Milano’s post received more than 33,000 likes on Instagram and more than 137,000 on Facebook, with many commenters thanking the actress for her continuous fight to normalize breastfeeding.

Like many mothers, Milano is no stranger to breastfeed shaming. When Elizabella turned one in September, Milano posted a photo on Instagram of herself breastfeeding the child as a newborn.
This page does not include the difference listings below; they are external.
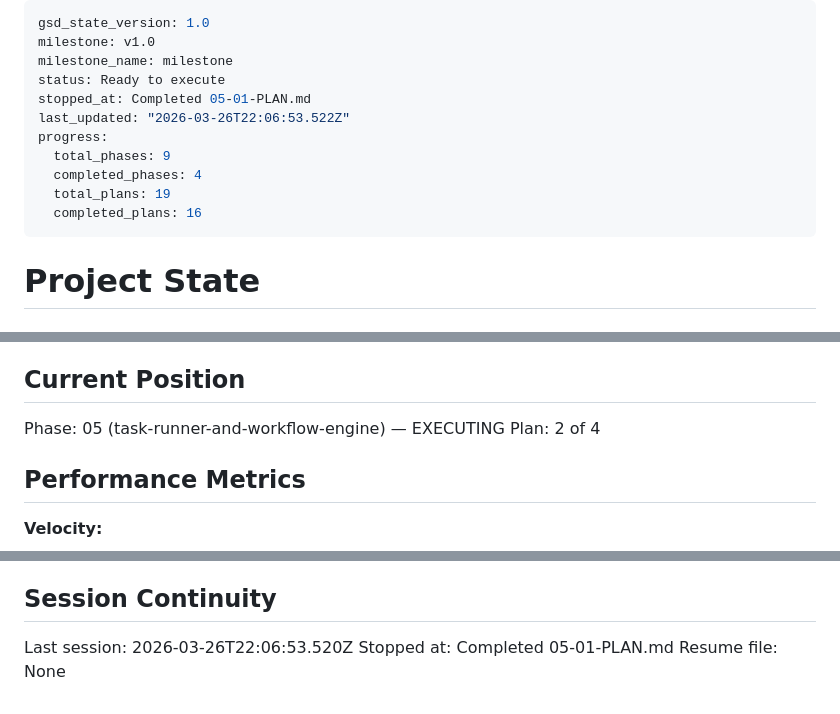
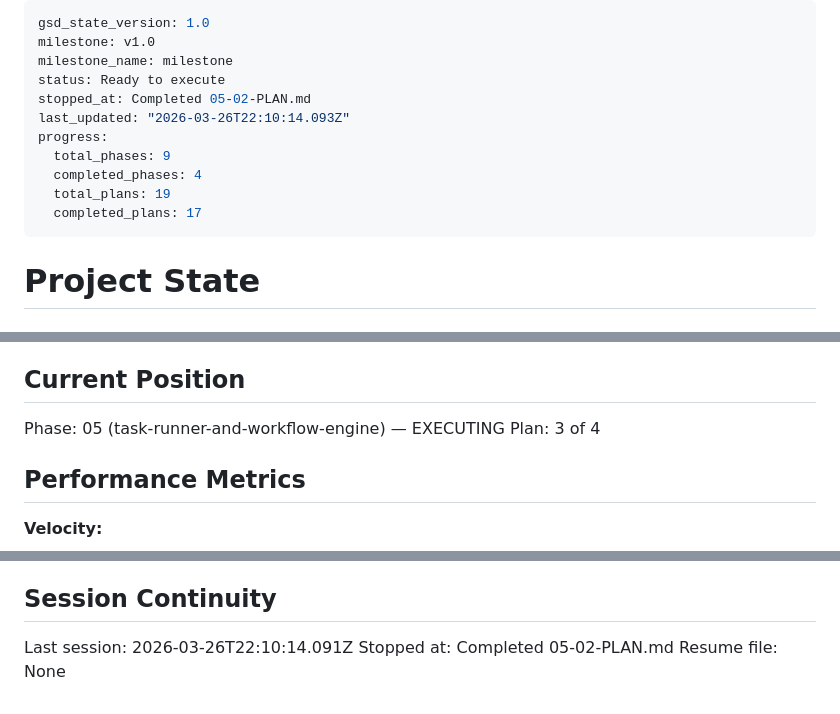
Before and after one commit to solanoepalacio/robotina, a Markdown page: .planning/STATE.md, 3 parts joined by grey strips. GitHub-like rendering.

Commit message:
docs(05-02): complete workflow-registry plan
- workflows.py: WorkflowStepDef, WorkflowDefinition, WORKFLOW_REGISTRY (add-recipe + hello-world-2step)
- All 9 test_workflows.py stubs converted to passing assertions
- STATE.md: plan advanced to 3/4, decisions added

Co-Authored-By: Claude Sonnet 4.6 <noreply@anthropic.com>

```diff
--- a/.planning/STATE.md
+++ b/.planning/STATE.md
@@ -3,13 +3,13 @@ gsd_state_version: 1.0
 milestone: v1.0
 milestone_name: milestone
 status: Ready to execute
-stopped_at: Completed 05-01-PLAN.md
-last_updated: "2026-03-26T22:06:53.522Z"
+stopped_at: Completed 05-02-PLAN.md
+last_updated: "2026-03-26T22:10:14.093Z"
 progress:
   total_phases: 9
   completed_phases: 4
   total_plans: 19
-  completed_plans: 16
+  completed_plans: 17
 ---
 
 # Project State
@@ -24,7 +24,7 @@ See: .planning/PROJECT.md (updated 2026-03-25)
 ## Current Position
 
 Phase: 05 (task-runner-and-workflow-engine) — EXECUTING
-Plan: 2 of 4
+Plan: 3 of 4
 
 ## Performance Metrics
 
@@ -122,6 +125,6 @@ None yet.
 
 ## Session Continuity
 
-Last session: 2026-03-26T22:06:53.520Z
-Stopped at: Completed 05-01-PLAN.md
+Last session: 2026-03-26T22:10:14.091Z
+Stopped at: Completed 05-02-PLAN.md
 Resume file: None
```
Also changed, not shown: other parts of .planning/STATE.md (+3 -0 lines), .planning/ROADMAP.md (+1 -1 lines), 1 other file.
The picture was met with lots of backlash on social media, a reaction that surprised Milano given the way society praises women like Miley Cyrus for showing their breasts in a sexual way.
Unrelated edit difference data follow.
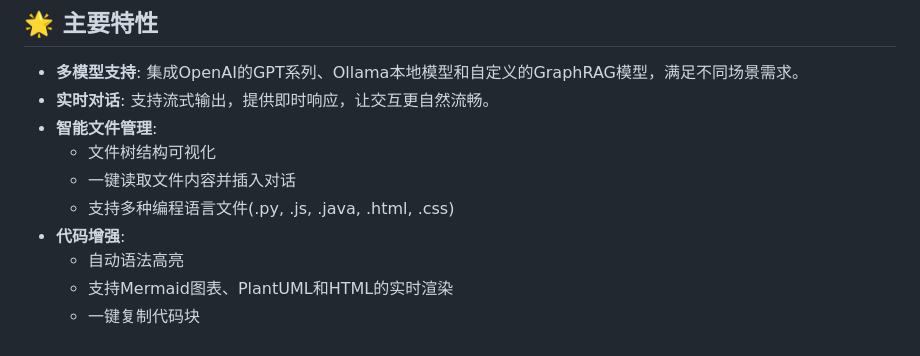
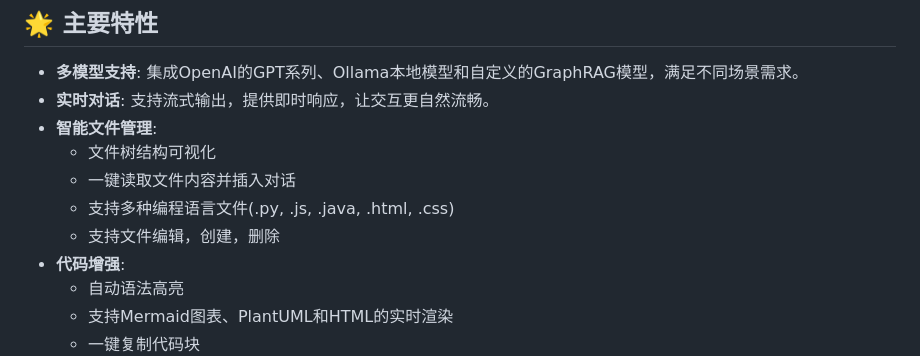
Before and after one commit to NJAUzhangwenjun/mymonica, a Markdown page: README.md, the part around the change. Drawn GitHub-style.

```diff
--- a/README.md
+++ b/README.md
@@ -12,6 +12,7 @@ MyMonica 是一个强大的AI驱动的编码助手，基于Flask构建，集成
   - 文件树结构可视化
   - 一键读取文件内容并插入对话
   - 支持多种编程语言文件(.py, .js, .java, .html, .css)
+  - 支持文件编辑，创建，删除
 - **代码增强**:
   - 自动语法高亮
   - 支持Mermaid图表、PlantUML和HTML的实时渲染
```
“Everyone’s fine with [Miley Cyrus’] nipples being out,” Milano told Entertainment Tonight in September. “I think people are more comfortable sexualizing breasts than relating them to what they were made for, which is feeding another human.”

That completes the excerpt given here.